_Task objective_
Return every line below as is, leaving out the pictures.

_Material for this task_

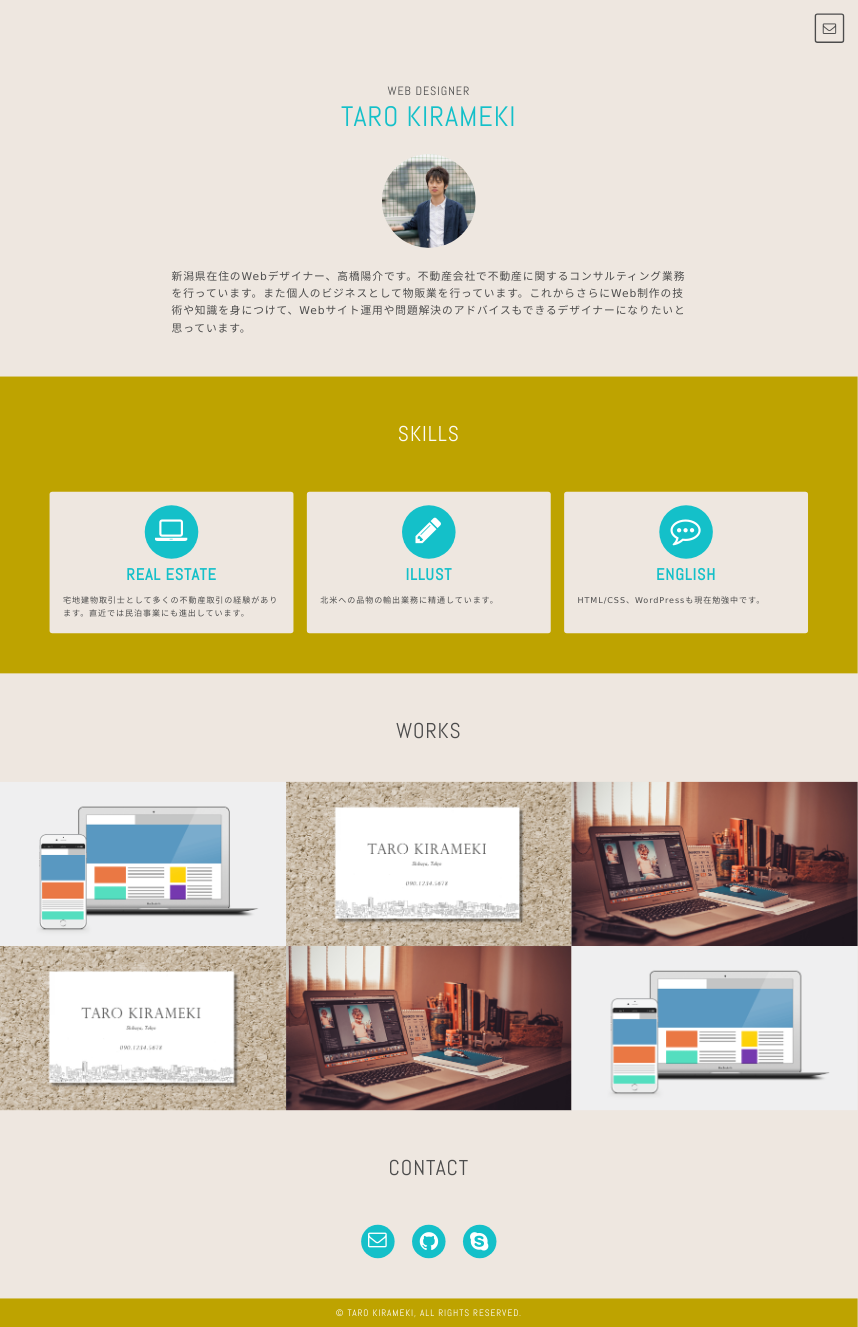
Repository: ysktkhs/responsive-site
Page: environment/portfolio/index.html
The author's editor kept a record of every edit. The page is drawn from the files as they stood at one moment, then again after the next edit.
The browser window is 1280 px wide. The pictures show the whole page, at 67% of full size.
Some web libraries are served in a nearby version.

Above is the page before.

After the next edit:
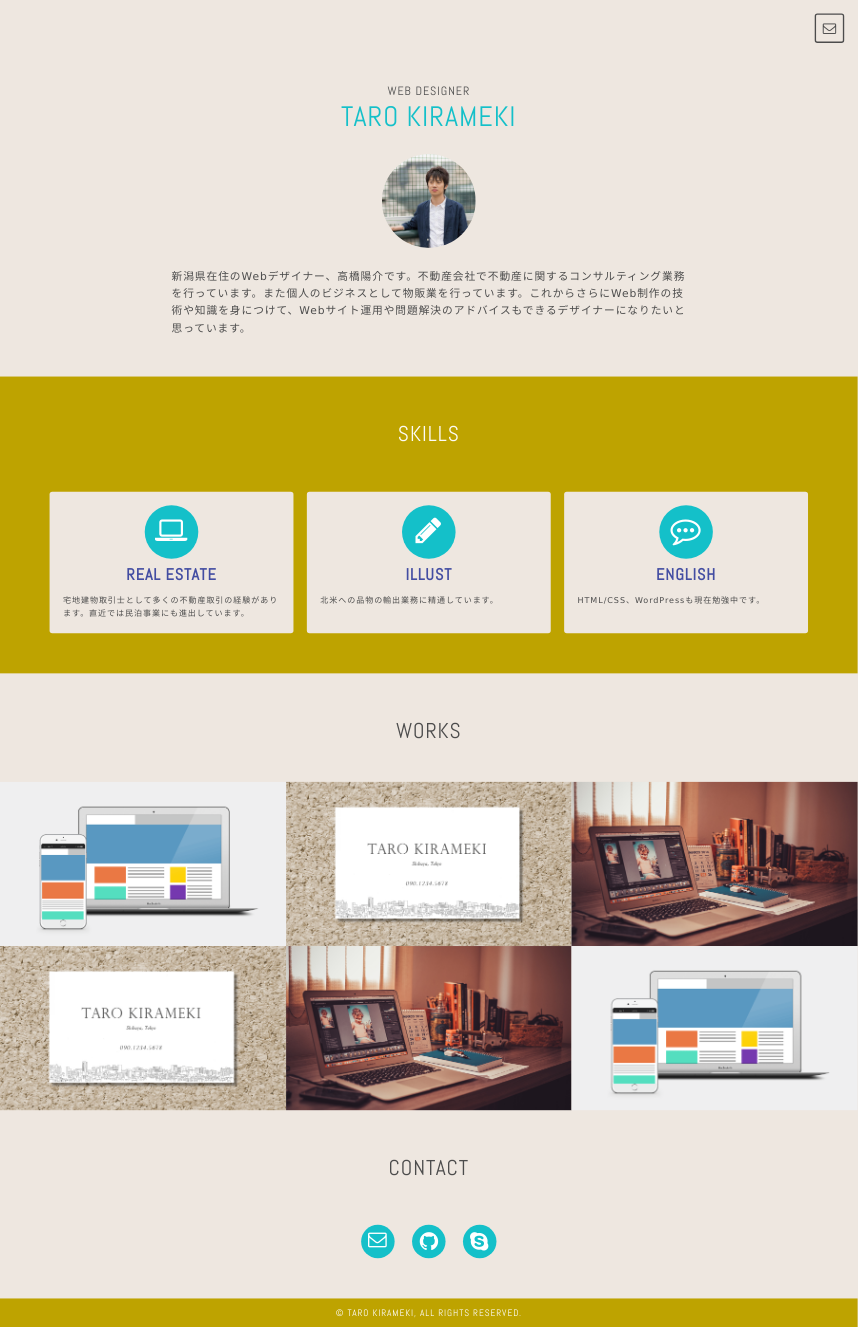
The edit:
--- a/environment/portfolio/css/style.css
+++ b/environment/portfolio/css/style.css
@@ -227,7 +227,7 @@
 
     margin-bottom: 10px;
 
-    color: #14c0c9;
+    color: #434da2;
 }
 .block-center,
 section .container,
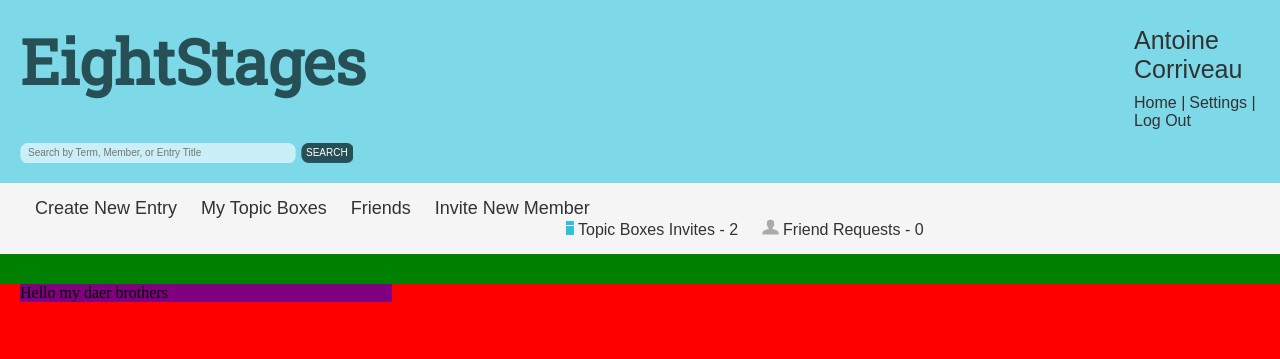
Repository: bhattaraib58/eighstages-lf-design
Page: Assignment 3/Eight Stages Website Mockup Done/index.html
An editor plug-in stored every save of this project. The page is shown before and after the next save, followed by the edit.
The browser window is 1280 px wide. The pictures show the whole page.
Some web fonts or font styles are not loaded; a fallback is used.

Above is the page before, as saved 2019-06-09 23:17:21.

After the next save:
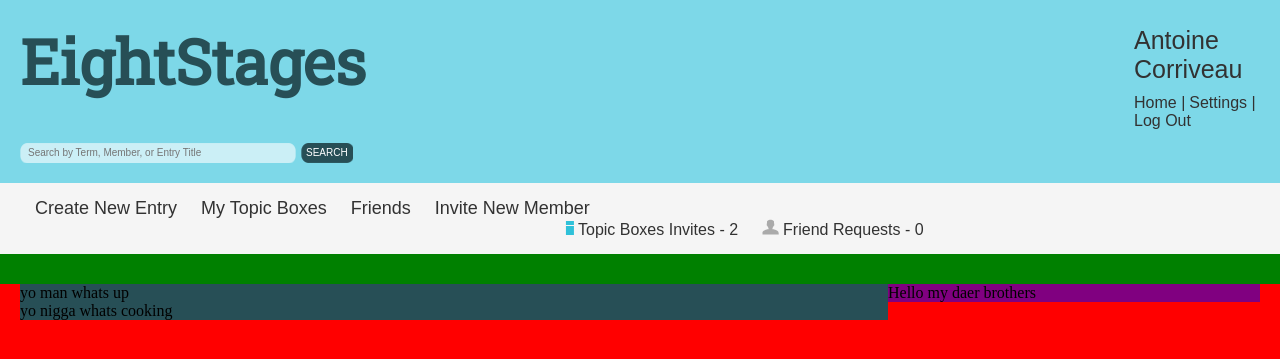
Saved 22 s later.
--- a/Assignment 3/Eight Stages Website Mockup Done/index.html
+++ b/Assignment 3/Eight Stages Website Mockup Done/index.html
@@ -61,10 +61,10 @@
     <div class="container">
         <div class="searches-entries-container">
             <div class="searches-container">
-
+                yo man whats up
             </div>
             <div class="entries-container">
-
+                yo nigga whats cooking
             </div>
         </div>
         <div class="short-links-container">
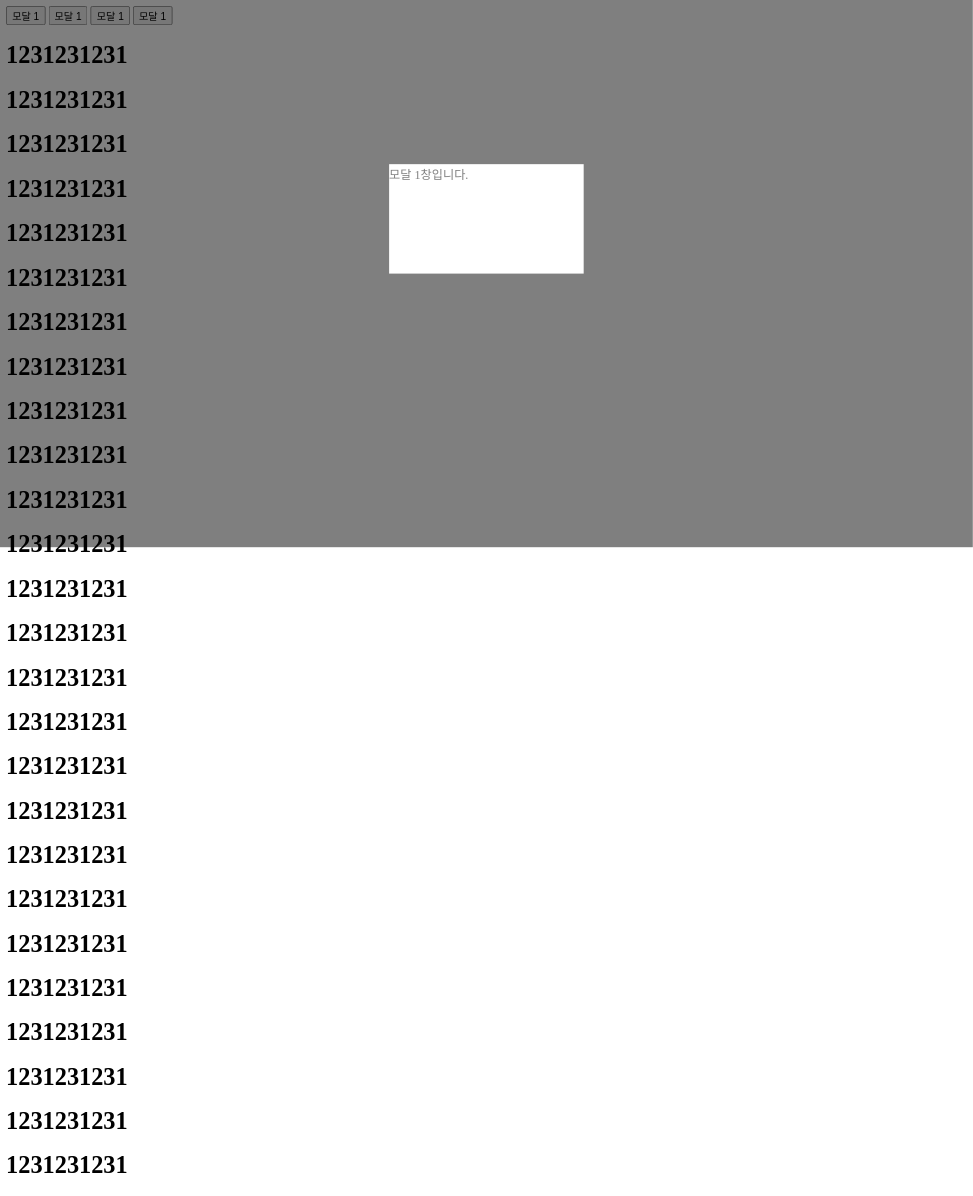
Repository: leetaehyeon123/SpringBaseSources
Page: http://localhost/modal/
These files come from the project's save history. The page is drawn as it stood at one moment and after the next save; the edit follows.
The browser window is 1280 px wide. The pictures show the whole page, at 76% of full size.
The page is served by Tomcat 9. Other server files are loaded and not shown.

Above is the page before, as saved 2020-09-01 02:27:07.

### 모달창 소스코드/modal/modal/src/main/webapp/WEB-INF/views/modal.jsp
<%@ page language="java" contentType="text/html; charset=UTF-8"
    pageEncoding="UTF-8"%>
<!DOCTYPE html>
<html>
<head>
<meta charset="UTF-8">
<title>Insert title here</title>
<script type="text/javascript">
function mo1(){

}
function c1(){

}

</script>
</head>
<body>


<input type="button" value="모달 1" onclick="mo1()">
<input type="button" value="모달 1" onclick="modal1()">
<input type="button" value="모달 1" onclick="modal1()">
<input type="button" value="모달 1" onclick="modal1()">

<h1>1231231231</h1>
<h1>1231231231</h1>
<h1>1231231231</h1>
<h1>1231231231</h1>
<h1>1231231231</h1>
<h1>1231231231</h1>
<h1>1231231231</h1>
<h1>1231231231</h1>
<h1>1231231231</h1>
<h1>1231231231</h1>
<h1>1231231231</h1>
<h1>1231231231</h1>
<h1>1231231231</h1>
<h1>1231231231</h1>
<h1>1231231231</h1>
<h1>1231231231</h1>
<h1>1231231231</h1>
<h1>1231231231</h1>
<h1>1231231231</h1>
<h1>1231231231</h1>
<h1>1231231231</h1>
<h1>1231231231</h1>
<h1>1231231231</h1>
<h1>1231231231</h1>
<h1>1231231231</h1>
<h1>1231231231</h1>


	<div class="modal1,modal"  style="width: 100% ; height: 100vh ; background-color: black; position: fixed; left: 0px; top:0px; opacity: 0.5;">
		<div class="modal1Div" style="width: 20%; height: 20vh; background-color: white; margin: 30vh auto; ">
			<p>모달 1창입니다.</p>

		</div>


	</div>
</body>
</html>

After the next save:
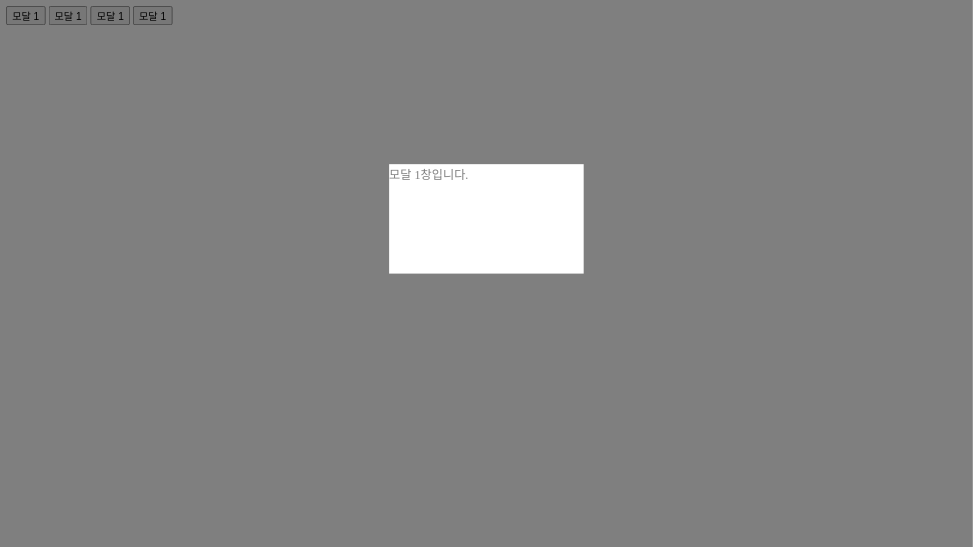
Saved 18 s later.
--- a/모달창 소스코드/modal/modal/src/main/webapp/WEB-INF/views/modal.jsp
+++ b/모달창 소스코드/modal/modal/src/main/webapp/WEB-INF/views/modal.jsp
@@ -23,32 +23,7 @@ function c1(){
 <input type="button" value="모달 1" onclick="modal1()">
 <input type="button" value="모달 1" onclick="modal1()">
 
-<h1>1231231231</h1>
-<h1>1231231231</h1>
-<h1>1231231231</h1>
-<h1>1231231231</h1>
-<h1>1231231231</h1>
-<h1>1231231231</h1>
-<h1>1231231231</h1>
-<h1>1231231231</h1>
-<h1>1231231231</h1>
-<h1>1231231231</h1>
-<h1>1231231231</h1>
-<h1>1231231231</h1>
-<h1>1231231231</h1>
-<h1>1231231231</h1>
-<h1>1231231231</h1>
-<h1>1231231231</h1>
-<h1>1231231231</h1>
-<h1>1231231231</h1>
-<h1>1231231231</h1>
-<h1>1231231231</h1>
-<h1>1231231231</h1>
-<h1>1231231231</h1>
-<h1>1231231231</h1>
-<h1>1231231231</h1>
-<h1>1231231231</h1>
-<h1>1231231231</h1>
+
 
 
 	<div class="modal1,modal"  style="width: 100% ; height: 100vh ; background-color: black; position: fixed; left: 0px; top:0px; opacity: 0.5;">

_Response below_
Repository: ysktkhs/responsive-site
Page: environment/portfolio/index.html
The author's editor kept a record of every edit. The page is drawn from the files as they stood at one moment, then again after the next edit.
The browser window is 1280 px wide. The pictures show the whole page, at 67% of full size.
Some web libraries are served in a nearby version.

Above is the page before.

After the next edit:
The edit:
--- a/environment/portfolio/css/style.css
+++ b/environment/portfolio/css/style.css
@@ -227,7 +227,7 @@
 
     margin-bottom: 10px;
 
-    color: #14c0c9;
+    color: #434da2;
 }
 .block-center,
 section .container,
Repository: bhattaraib58/eighstages-lf-design
Page: Assignment 3/Eight Stages Website Mockup Done/index.html
An editor plug-in stored every save of this project. The page is shown before and after the next save, followed by the edit.
The browser window is 1280 px wide. The pictures show the whole page.
Some web fonts or font styles are not loaded; a fallback is used.

Above is the page before, as saved 2019-06-09 23:17:21.

After the next save:
Saved 22 s later.
--- a/Assignment 3/Eight Stages Website Mockup Done/index.html
+++ b/Assignment 3/Eight Stages Website Mockup Done/index.html
@@ -61,10 +61,10 @@
     <div class="container">
         <div class="searches-entries-container">
             <div class="searches-container">
-
+                yo man whats up
             </div>
             <div class="entries-container">
-
+                yo nigga whats cooking
             </div>
         </div>
         <div class="short-links-container">
Repository: leetaehyeon123/SpringBaseSources
Page: http://localhost/modal/
These files come from the project's save history. The page is drawn as it stood at one moment and after the next save; the edit follows.
The browser window is 1280 px wide. The pictures show the whole page, at 76% of full size.
The page is served by Tomcat 9. Other server files are loaded and not shown.

Above is the page before, as saved 2020-09-01 02:27:07.

### 모달창 소스코드/modal/modal/src/main/webapp/WEB-INF/views/modal.jsp
<%@ page language="java" contentType="text/html; charset=UTF-8"
    pageEncoding="UTF-8"%>
<!DOCTYPE html>
<html>
<head>
<meta charset="UTF-8">
<title>Insert title here</title>
<script type="text/javascript">
function mo1(){

}
function c1(){

}

</script>
</head>
<body>


<input type="button" value="모달 1" onclick="mo1()">
<input type="button" value="모달 1" onclick="modal1()">
<input type="button" value="모달 1" onclick="modal1()">
<input type="button" value="모달 1" onclick="modal1()">

<h1>1231231231</h1>
<h1>1231231231</h1>
<h1>1231231231</h1>
<h1>1231231231</h1>
<h1>1231231231</h1>
<h1>1231231231</h1>
<h1>1231231231</h1>
<h1>1231231231</h1>
<h1>1231231231</h1>
<h1>1231231231</h1>
<h1>1231231231</h1>
<h1>1231231231</h1>
<h1>1231231231</h1>
<h1>1231231231</h1>
<h1>1231231231</h1>
<h1>1231231231</h1>
<h1>1231231231</h1>
<h1>1231231231</h1>
<h1>1231231231</h1>
<h1>1231231231</h1>
<h1>1231231231</h1>
<h1>1231231231</h1>
<h1>1231231231</h1>
<h1>1231231231</h1>
<h1>1231231231</h1>
<h1>1231231231</h1>


	<div class="modal1,modal"  style="width: 100% ; height: 100vh ; background-color: black; position: fixed; left: 0px; top:0px; opacity: 0.5;">
		<div class="modal1Div" style="width: 20%; height: 20vh; background-color: white; margin: 30vh auto; ">
			<p>모달 1창입니다.</p>

		</div>


	</div>
</body>
</html>

After the next save:
Saved 18 s later.
--- a/모달창 소스코드/modal/modal/src/main/webapp/WEB-INF/views/modal.jsp
+++ b/모달창 소스코드/modal/modal/src/main/webapp/WEB-INF/views/modal.jsp
@@ -23,32 +23,7 @@ function c1(){
 <input type="button" value="모달 1" onclick="modal1()">
 <input type="button" value="모달 1" onclick="modal1()">
 
-<h1>1231231231</h1>
-<h1>1231231231</h1>
-<h1>1231231231</h1>
-<h1>1231231231</h1>
-<h1>1231231231</h1>
-<h1>1231231231</h1>
-<h1>1231231231</h1>
-<h1>1231231231</h1>
-<h1>1231231231</h1>
-<h1>1231231231</h1>
-<h1>1231231231</h1>
-<h1>1231231231</h1>
-<h1>1231231231</h1>
-<h1>1231231231</h1>
-<h1>1231231231</h1>
-<h1>1231231231</h1>
-<h1>1231231231</h1>
-<h1>1231231231</h1>
-<h1>1231231231</h1>
-<h1>1231231231</h1>
-<h1>1231231231</h1>
-<h1>1231231231</h1>
-<h1>1231231231</h1>
-<h1>1231231231</h1>
-<h1>1231231231</h1>
-<h1>1231231231</h1>
+
 
 
 	<div class="modal1,modal"  style="width: 100% ; height: 100vh ; background-color: black; position: fixed; left: 0px; top:0px; opacity: 0.5;">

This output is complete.